Exercise:
Reproduce, exactly, the lines of the material below from the line containing "A -->|Mac| C[PyInstaller]" through the line containing "E -->|Winget| H[Windows Users]", with both end lines included and nothing else.
BEGIN Information given
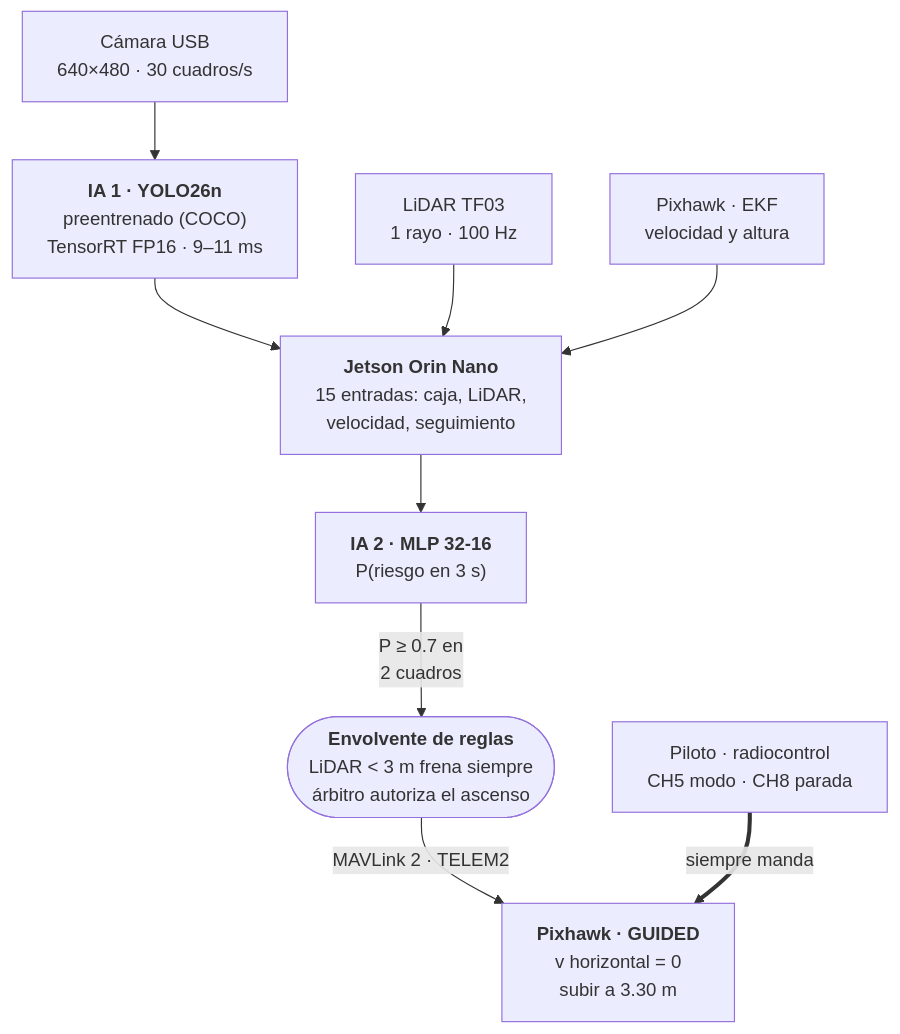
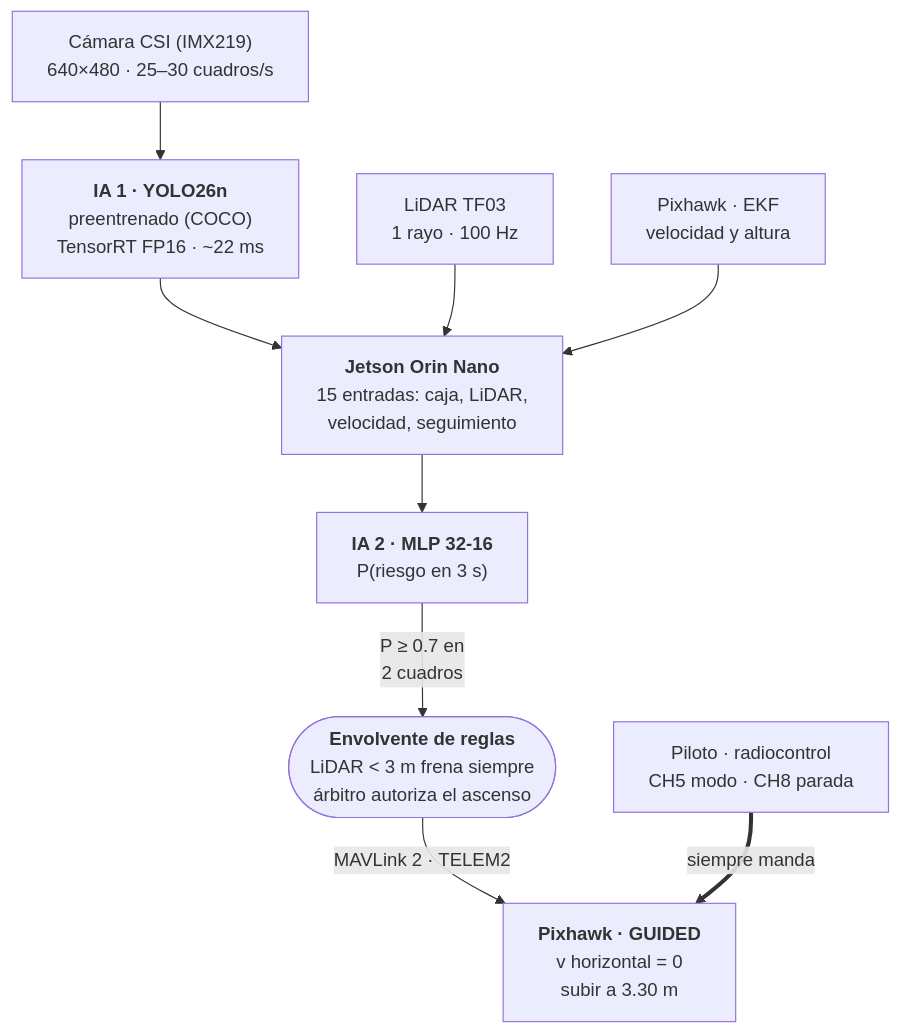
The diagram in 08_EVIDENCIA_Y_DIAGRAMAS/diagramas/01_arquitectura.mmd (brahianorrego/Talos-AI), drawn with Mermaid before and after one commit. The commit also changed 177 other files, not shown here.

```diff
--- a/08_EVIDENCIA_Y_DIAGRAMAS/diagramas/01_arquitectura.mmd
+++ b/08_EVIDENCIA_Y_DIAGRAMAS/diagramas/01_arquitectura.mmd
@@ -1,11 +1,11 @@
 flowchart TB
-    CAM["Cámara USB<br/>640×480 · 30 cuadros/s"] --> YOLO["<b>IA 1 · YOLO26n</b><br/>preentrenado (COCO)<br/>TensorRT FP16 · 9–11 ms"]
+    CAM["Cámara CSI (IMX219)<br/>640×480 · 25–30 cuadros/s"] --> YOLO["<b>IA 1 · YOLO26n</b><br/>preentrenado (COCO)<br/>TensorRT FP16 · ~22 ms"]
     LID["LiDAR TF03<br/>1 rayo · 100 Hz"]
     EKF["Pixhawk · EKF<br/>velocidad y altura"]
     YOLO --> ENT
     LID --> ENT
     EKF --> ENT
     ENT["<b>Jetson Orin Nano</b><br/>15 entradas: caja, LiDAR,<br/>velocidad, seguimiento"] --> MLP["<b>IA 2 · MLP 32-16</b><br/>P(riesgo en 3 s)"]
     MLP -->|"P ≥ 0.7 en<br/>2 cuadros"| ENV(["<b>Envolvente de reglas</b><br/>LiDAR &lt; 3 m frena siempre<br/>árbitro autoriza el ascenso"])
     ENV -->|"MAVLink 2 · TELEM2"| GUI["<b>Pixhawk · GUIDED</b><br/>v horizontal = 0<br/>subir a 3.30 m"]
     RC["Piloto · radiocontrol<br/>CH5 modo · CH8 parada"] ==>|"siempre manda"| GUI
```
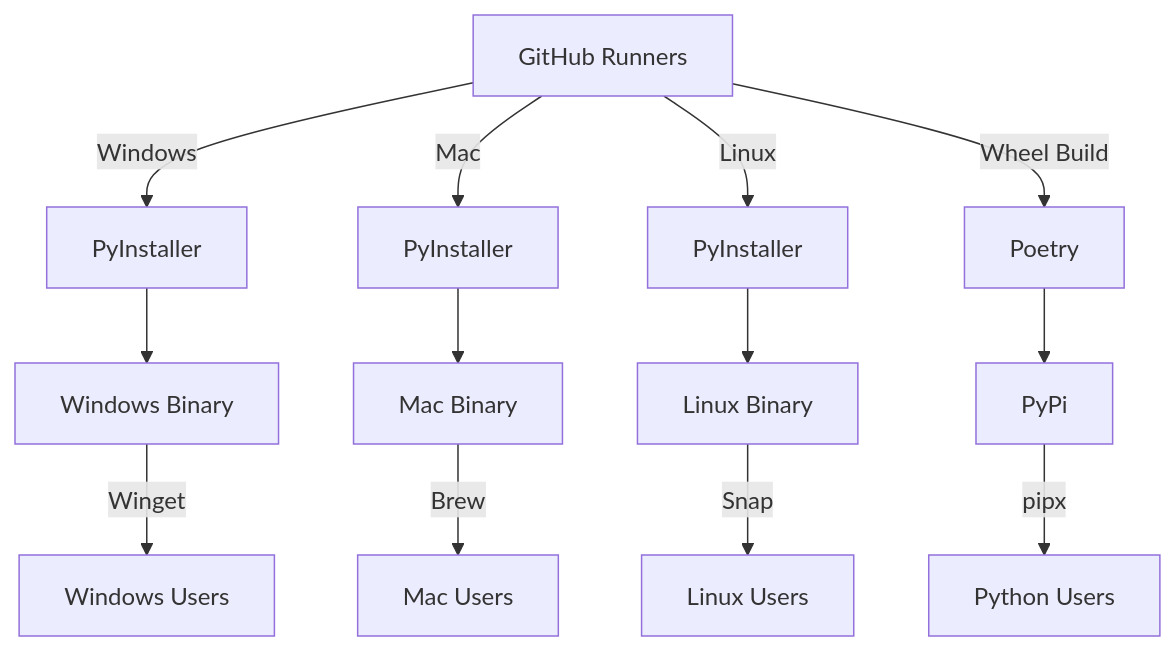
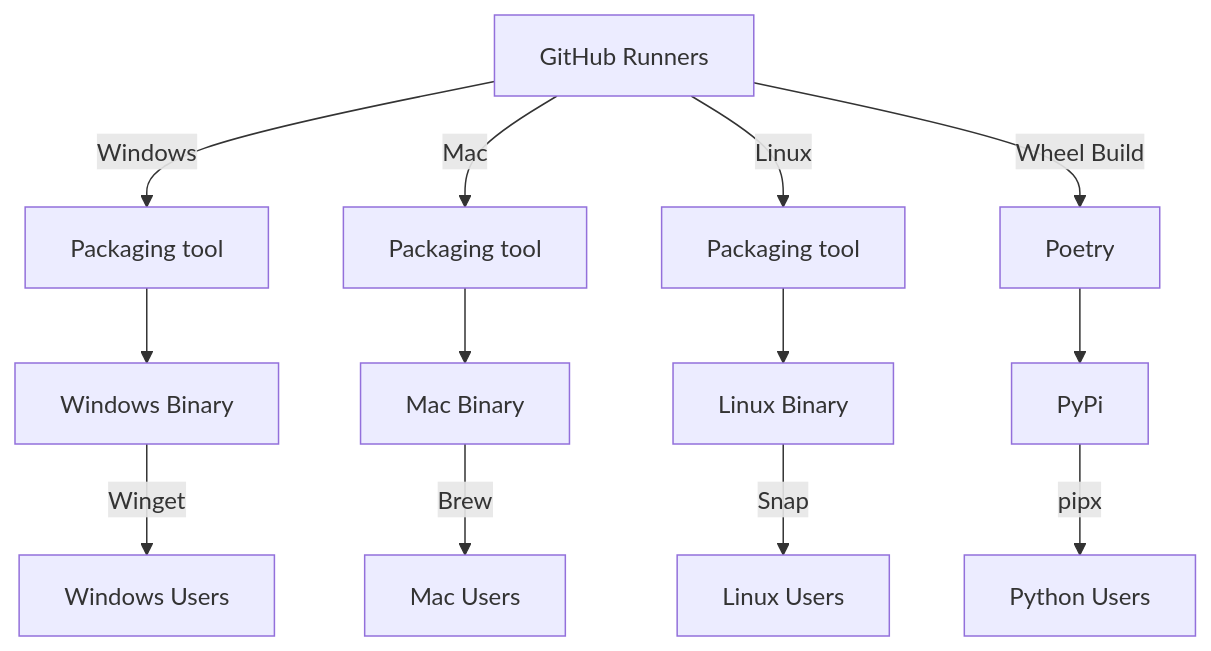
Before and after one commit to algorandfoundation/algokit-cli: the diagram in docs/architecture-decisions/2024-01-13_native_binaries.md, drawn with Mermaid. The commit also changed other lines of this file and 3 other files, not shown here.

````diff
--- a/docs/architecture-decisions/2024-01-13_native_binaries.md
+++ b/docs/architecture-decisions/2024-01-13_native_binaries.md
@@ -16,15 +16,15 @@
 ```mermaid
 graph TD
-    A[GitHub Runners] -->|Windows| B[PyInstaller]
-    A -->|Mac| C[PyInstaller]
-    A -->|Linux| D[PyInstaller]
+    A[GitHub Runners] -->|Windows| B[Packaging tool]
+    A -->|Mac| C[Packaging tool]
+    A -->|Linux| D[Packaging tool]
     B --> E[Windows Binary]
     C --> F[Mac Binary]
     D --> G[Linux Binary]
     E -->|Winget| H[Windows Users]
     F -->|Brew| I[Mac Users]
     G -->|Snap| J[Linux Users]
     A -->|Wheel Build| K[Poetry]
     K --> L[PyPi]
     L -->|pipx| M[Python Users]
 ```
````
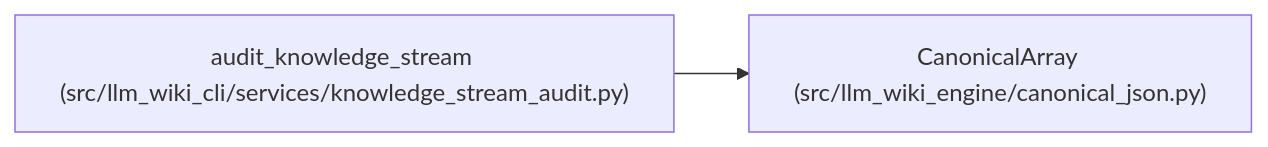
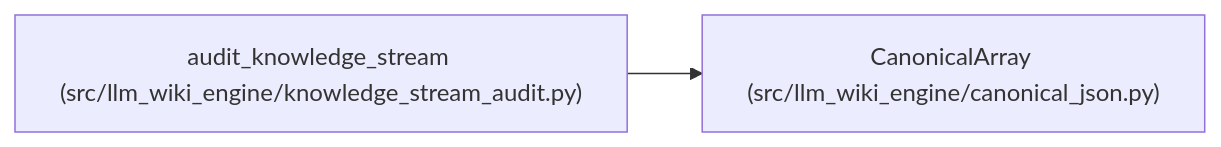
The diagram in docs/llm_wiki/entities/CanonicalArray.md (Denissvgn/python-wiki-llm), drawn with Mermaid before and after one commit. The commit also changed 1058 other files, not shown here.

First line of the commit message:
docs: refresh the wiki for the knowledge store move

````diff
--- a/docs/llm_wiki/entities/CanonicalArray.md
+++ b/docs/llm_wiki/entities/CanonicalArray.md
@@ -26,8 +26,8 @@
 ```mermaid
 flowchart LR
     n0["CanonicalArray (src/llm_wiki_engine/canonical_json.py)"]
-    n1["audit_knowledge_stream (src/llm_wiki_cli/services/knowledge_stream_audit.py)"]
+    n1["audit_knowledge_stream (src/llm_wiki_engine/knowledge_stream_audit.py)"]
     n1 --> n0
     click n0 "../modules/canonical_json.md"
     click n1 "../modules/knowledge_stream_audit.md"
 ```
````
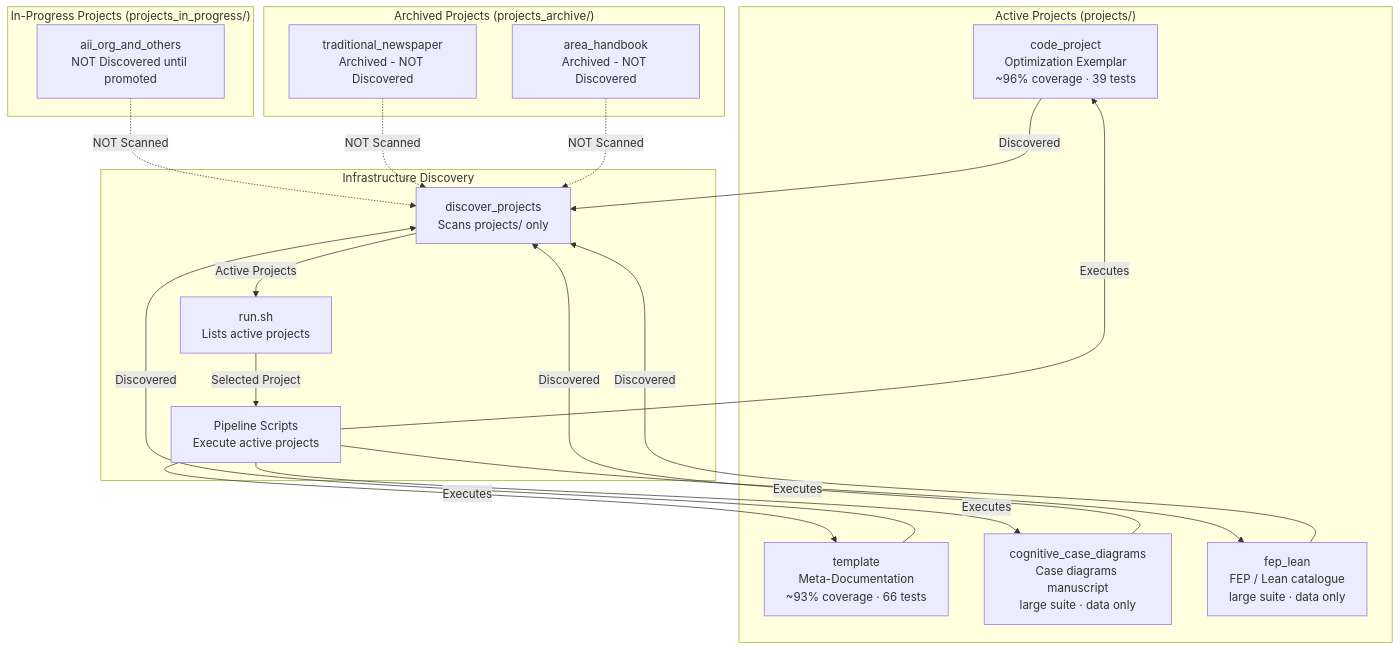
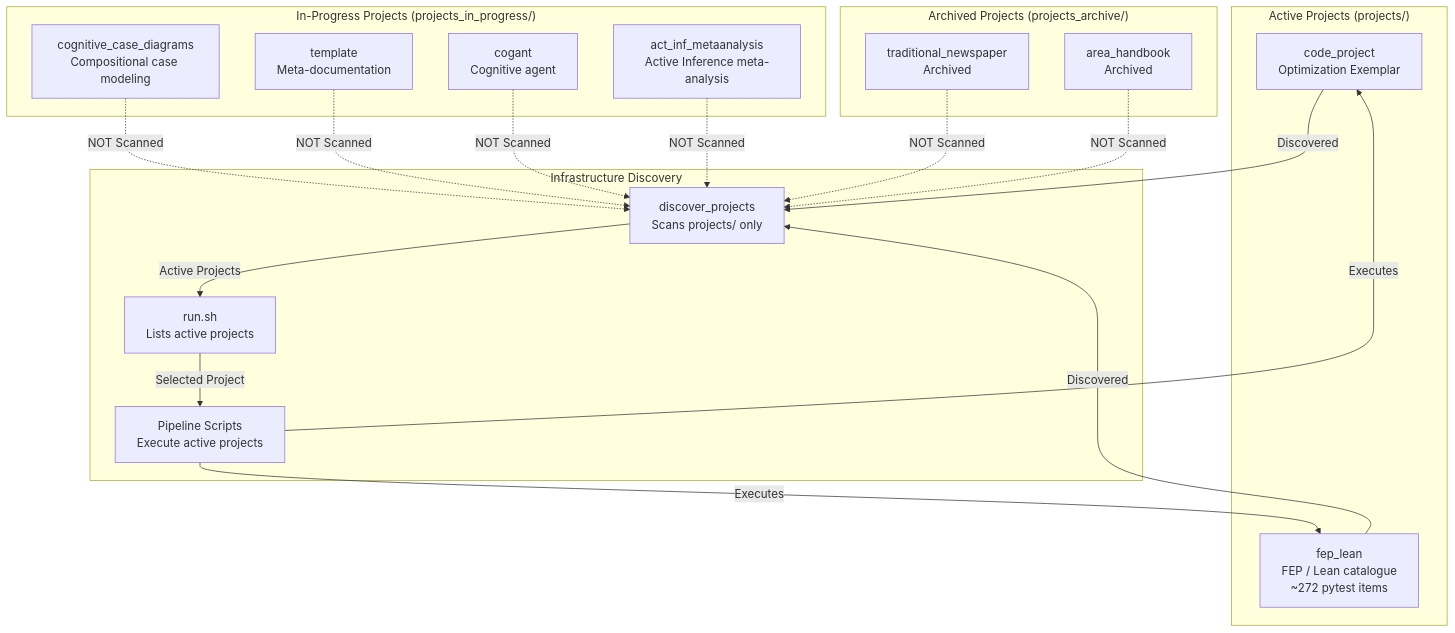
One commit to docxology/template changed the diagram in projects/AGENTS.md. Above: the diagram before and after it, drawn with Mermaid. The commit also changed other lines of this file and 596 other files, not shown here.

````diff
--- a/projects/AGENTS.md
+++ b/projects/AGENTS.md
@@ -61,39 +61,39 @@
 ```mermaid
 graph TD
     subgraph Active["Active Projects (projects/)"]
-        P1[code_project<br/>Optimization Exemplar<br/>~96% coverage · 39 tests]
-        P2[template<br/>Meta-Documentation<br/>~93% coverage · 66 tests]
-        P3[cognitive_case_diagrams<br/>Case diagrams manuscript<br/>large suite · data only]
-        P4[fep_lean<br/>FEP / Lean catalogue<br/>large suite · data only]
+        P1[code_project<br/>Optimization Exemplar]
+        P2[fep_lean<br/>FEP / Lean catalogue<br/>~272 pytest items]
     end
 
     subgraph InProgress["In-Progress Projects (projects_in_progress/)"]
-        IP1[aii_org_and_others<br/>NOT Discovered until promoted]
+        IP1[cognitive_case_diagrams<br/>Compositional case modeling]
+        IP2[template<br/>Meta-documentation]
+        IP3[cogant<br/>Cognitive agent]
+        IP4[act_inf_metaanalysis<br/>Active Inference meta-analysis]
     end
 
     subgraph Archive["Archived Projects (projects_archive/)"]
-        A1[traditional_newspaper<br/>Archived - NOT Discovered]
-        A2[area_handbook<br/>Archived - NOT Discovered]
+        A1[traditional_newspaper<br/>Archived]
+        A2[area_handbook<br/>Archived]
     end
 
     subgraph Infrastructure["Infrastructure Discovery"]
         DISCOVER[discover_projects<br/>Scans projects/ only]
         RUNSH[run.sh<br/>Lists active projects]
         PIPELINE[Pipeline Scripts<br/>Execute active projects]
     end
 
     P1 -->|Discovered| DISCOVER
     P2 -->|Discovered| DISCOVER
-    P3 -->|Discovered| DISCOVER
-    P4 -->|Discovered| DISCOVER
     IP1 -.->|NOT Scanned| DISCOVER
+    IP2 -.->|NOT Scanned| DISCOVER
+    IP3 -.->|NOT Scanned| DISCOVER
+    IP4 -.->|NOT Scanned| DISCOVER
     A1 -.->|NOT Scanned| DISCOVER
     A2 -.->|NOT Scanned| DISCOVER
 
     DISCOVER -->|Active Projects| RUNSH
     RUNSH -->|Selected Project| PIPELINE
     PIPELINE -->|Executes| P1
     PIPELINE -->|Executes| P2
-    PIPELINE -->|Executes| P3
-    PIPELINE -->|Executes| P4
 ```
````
END Information given
Answer section:
-    A -->|Mac| C[PyInstaller]
-    A -->|Linux| D[PyInstaller]
+    A[GitHub Runners] -->|Windows| B[Packaging tool]
+    A -->|Mac| C[Packaging tool]
+    A -->|Linux| D[Packaging tool]
     B --> E[Windows Binary]
     C --> F[Mac Binary]
     D --> G[Linux Binary]
     E -->|Winget| H[Windows Users]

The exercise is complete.